» **Given data**
■ ■ ■
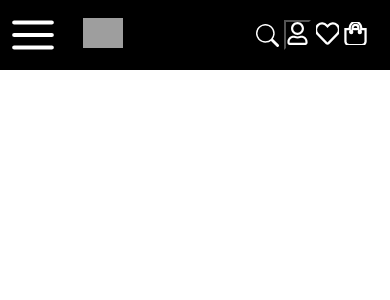
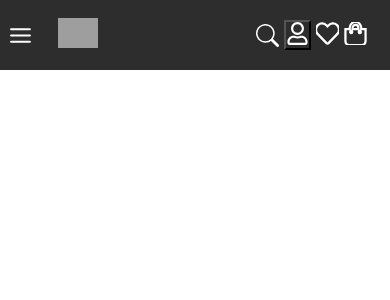
Before and after one commit to mehfoozkhangithub/ASOS, a React (Create React App) app in the folder team_robin/: page / in a window 390 px wide. Shown: the top 300 px of the page. Built offline with nearby package versions, Linux system fonts and the light colour scheme; grey boxes are pictures that could not be loaded.

Commit message:
added responsive layout

```diff
--- a/team_robin/src/Navbar/MobNav.css
+++ b/team_robin/src/Navbar/MobNav.css
@@ -7,7 +7,7 @@
     z-index: 5;
     display: flex;
     /* background: linear-gradient(#6616fc, #f394d3); */
-    background-color: black;
+    background-color:#2D2D2D;
     color: white;
     justify-content: space-between;
     align-items: center;
--- a/team_robin/src/Navbar/MobNav.jsx
+++ b/team_robin/src/Navbar/MobNav.jsx
@@ -52,9 +52,9 @@ export default function MobNav() {
                 }}>
                     <div className="mobile-menu" onClick={handleClick}>
                         {click ? (
-                            <CloseIcon w={50} h={50} className="menu-icon" />
+                            <CloseIcon w={25} h={25} className="menu-icon" />
                         ) : (
-                            <HamburgerIcon w={50} h={50} className="menu-icon" />
+                            <HamburgerIcon w={25} h={25} className="menu-icon" />
                         )}
                     </div>
                 </div>
```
■ ■ ■
» **Assignment**
Scan the entries above, and wherever a line holds the string "MobNav", copy it.

» **Task output**
--- a/team_robin/src/Navbar/MobNav.css
+++ b/team_robin/src/Navbar/MobNav.css
--- a/team_robin/src/Navbar/MobNav.jsx
+++ b/team_robin/src/Navbar/MobNav.jsx
@@ -52,9 +52,9 @@ export default function MobNav() {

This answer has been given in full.